RECORD EXCERPTS:
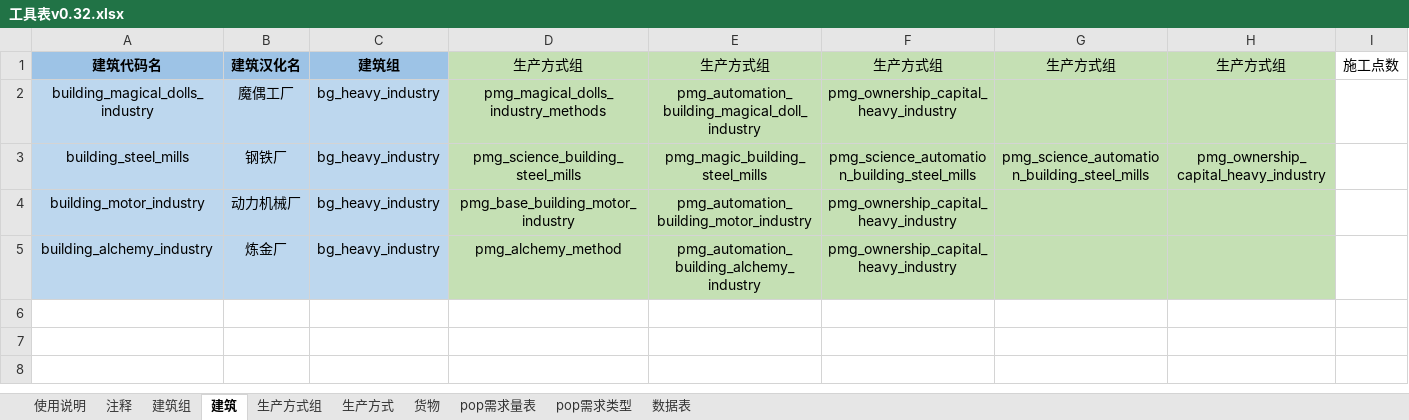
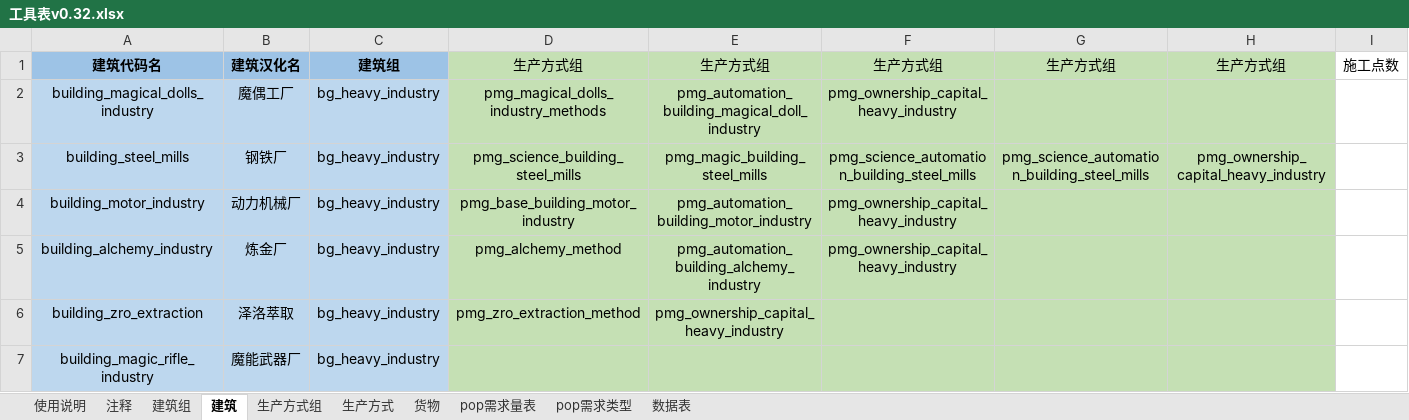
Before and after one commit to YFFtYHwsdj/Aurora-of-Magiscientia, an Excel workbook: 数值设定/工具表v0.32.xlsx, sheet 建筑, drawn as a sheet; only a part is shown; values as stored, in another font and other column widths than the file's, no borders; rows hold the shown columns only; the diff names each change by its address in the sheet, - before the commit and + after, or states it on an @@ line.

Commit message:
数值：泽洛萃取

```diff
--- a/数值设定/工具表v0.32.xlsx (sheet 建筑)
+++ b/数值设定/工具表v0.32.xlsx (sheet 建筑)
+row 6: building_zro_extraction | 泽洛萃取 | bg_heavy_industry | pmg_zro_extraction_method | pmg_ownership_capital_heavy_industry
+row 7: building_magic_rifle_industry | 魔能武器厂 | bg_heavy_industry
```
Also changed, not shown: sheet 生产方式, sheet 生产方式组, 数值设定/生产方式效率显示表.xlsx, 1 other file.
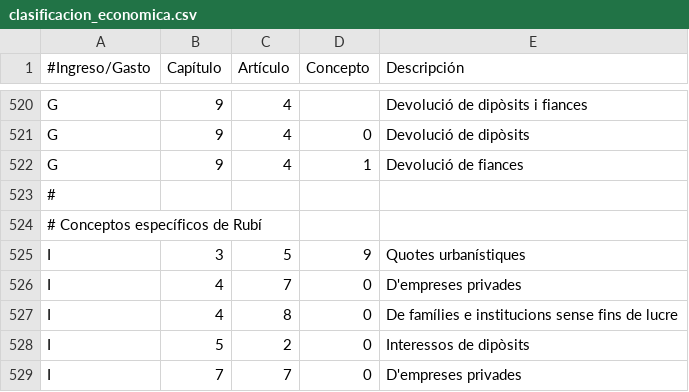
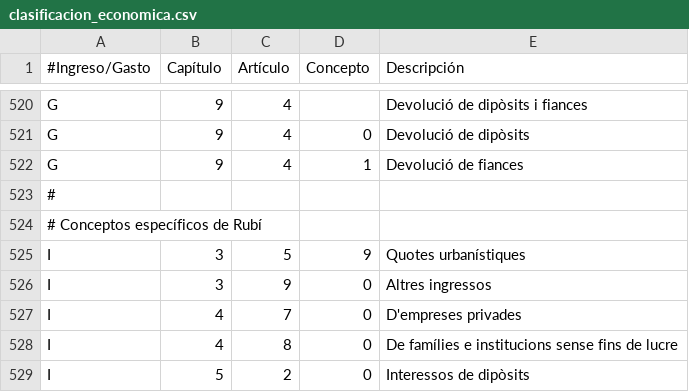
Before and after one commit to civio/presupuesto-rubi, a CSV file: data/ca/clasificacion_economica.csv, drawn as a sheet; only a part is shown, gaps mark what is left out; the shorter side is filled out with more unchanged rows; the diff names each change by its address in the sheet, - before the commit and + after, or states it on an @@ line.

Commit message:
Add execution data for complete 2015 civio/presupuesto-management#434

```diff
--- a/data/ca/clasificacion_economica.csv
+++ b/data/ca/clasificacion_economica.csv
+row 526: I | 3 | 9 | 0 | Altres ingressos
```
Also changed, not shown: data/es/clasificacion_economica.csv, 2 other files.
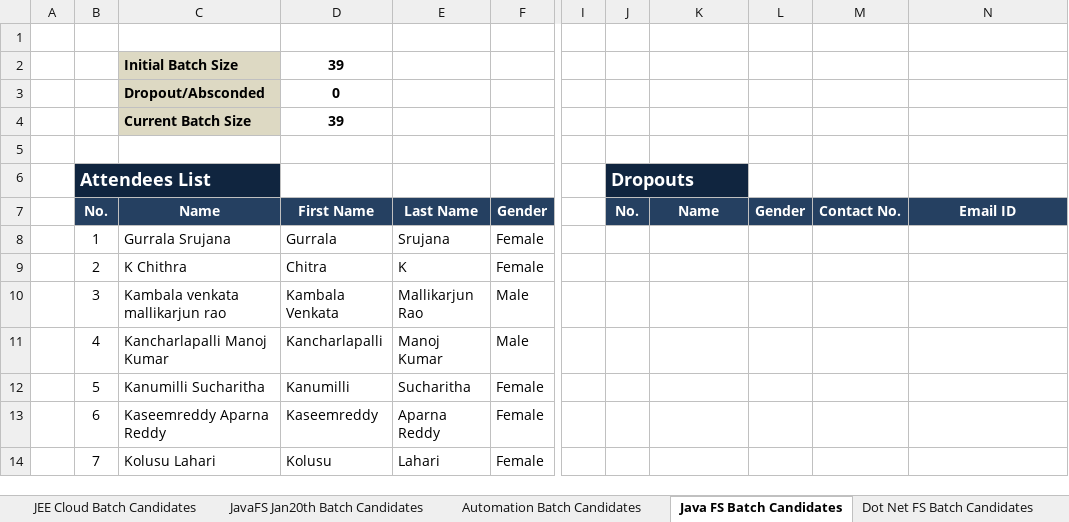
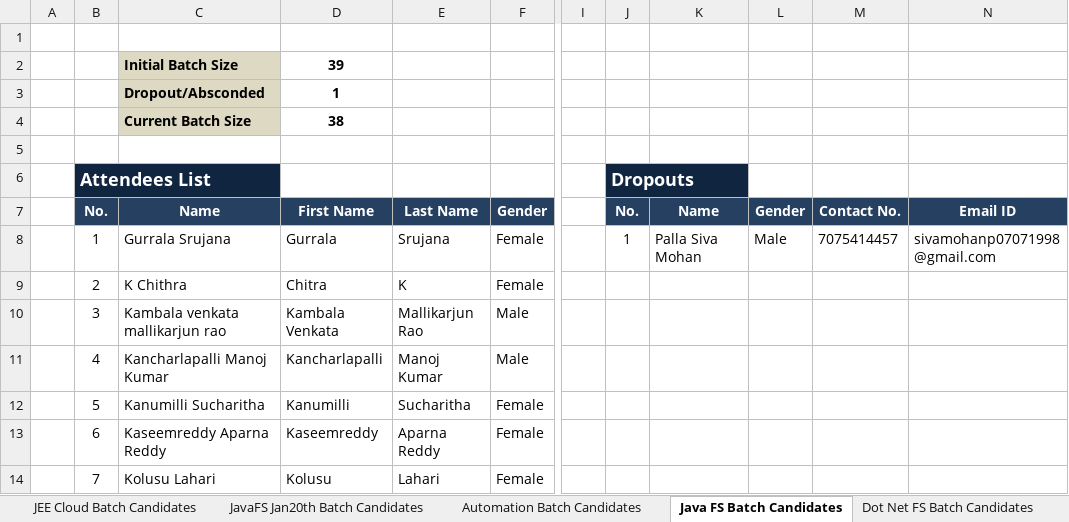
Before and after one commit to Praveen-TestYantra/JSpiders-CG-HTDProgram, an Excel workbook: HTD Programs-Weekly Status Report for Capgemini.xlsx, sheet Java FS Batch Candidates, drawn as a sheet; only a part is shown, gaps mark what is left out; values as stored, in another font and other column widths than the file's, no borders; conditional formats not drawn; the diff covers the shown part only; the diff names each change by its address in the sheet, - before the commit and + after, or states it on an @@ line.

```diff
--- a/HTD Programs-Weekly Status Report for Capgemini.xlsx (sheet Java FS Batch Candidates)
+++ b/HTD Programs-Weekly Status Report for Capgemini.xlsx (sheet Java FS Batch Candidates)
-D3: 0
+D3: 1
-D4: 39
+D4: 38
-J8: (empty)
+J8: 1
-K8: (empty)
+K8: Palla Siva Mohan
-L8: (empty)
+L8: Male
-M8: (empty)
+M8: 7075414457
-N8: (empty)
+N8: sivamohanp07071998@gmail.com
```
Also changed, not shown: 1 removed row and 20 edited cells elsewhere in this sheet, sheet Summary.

TO DO:
Which lines in the records above contain the word "civio"? Copy each one.

WRITTEN REPLY:
Before and after one commit to civio/presupuesto-rubi, a CSV file: data/ca/clasificacion_economica.csv, drawn as a sheet; only a part is shown, gaps mark what is left out; the shorter side is filled out with more unchanged rows; the diff names each change by its address in the sheet, - before the commit and + after, or states it on an @@ line.
Add execution data for complete 2015 civio/presupuesto-management#434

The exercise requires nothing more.